If you buy real estate with your partner or others, you should specify your choice of joint ownership in the Contract. Co-owners may be joint tenants or tenants in common. It’s important to understand the difference so you can make the right choice.
If you own property as joint tenants, then on the death of one owner, that owner’s share in the property will pass automatically to the surviving joint tenant(s). Married or de facto couples often choose joint tenants, to simplify ownership succession on the death of one spouse. Landgate requires the surviving owner to lodge an Application by Survivor to amend the certificate of title.
Tenants in common
If you own property as tenants in common, then on the death of one owner, that owner’s share in the property will form part of their estate and be disposed of in accordance with their Will (or the laws of intestacy if there is no Will). Landgate will permit a transfer of the property in accordance with the terms of a Will provided the applicant has obtained a Grant of Probate of the Will and completes an Application by Personal Representative, also known as a Transmission Application.
Equal or unequal shares
Joint tenants always own equal shares in the property with their co-owner(s). If you want unequal shares you must choose tenants in common.
We recommend you obtain legal advice before you sign a real estate contract.
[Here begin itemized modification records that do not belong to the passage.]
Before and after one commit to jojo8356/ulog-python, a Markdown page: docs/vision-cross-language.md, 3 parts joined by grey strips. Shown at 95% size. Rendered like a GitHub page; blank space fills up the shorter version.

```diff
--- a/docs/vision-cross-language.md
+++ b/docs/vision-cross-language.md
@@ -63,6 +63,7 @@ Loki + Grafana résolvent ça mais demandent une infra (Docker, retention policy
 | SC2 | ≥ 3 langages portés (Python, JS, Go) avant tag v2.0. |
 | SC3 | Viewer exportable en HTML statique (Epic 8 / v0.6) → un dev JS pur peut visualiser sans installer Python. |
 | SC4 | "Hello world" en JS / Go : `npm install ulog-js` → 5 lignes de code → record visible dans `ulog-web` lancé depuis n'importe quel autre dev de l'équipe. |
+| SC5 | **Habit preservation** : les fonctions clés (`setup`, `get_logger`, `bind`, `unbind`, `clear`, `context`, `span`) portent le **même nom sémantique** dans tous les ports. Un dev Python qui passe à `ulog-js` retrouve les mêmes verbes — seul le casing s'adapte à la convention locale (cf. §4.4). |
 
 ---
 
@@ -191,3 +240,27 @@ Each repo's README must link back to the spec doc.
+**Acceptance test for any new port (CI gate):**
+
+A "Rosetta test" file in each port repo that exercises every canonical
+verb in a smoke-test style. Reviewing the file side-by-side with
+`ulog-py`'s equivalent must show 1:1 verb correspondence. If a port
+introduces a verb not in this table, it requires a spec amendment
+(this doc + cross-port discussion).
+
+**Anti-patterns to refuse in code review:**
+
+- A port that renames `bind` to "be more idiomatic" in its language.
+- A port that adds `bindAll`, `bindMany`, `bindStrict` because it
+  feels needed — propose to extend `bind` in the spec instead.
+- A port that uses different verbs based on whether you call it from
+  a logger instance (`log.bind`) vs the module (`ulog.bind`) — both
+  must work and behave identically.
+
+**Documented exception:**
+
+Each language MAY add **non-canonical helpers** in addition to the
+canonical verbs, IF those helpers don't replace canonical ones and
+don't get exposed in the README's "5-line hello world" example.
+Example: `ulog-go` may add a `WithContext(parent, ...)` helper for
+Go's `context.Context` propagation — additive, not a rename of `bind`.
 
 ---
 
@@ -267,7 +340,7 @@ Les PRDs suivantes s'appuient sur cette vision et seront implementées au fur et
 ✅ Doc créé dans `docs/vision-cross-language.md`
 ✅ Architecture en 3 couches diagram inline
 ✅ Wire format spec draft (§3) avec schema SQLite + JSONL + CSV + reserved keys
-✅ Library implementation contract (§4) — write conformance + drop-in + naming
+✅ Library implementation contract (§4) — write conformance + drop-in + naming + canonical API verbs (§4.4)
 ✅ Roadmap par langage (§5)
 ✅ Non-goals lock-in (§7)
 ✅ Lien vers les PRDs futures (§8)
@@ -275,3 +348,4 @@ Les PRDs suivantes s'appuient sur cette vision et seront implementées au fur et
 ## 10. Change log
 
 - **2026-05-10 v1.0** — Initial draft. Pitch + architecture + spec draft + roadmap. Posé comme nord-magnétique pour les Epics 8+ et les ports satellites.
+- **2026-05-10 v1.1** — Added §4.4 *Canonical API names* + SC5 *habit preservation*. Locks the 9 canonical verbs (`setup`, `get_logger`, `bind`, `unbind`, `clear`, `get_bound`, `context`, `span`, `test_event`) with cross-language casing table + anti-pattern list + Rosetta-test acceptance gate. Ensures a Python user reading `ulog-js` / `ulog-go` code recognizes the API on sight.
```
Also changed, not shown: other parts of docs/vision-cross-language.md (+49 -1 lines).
As your independent settlement lawyers, contact us to book a 30 minute consultation ($198) or a 60 minute consultation ($385).
We offer fixed prices for Application by Survivor and Application by Personal Representative.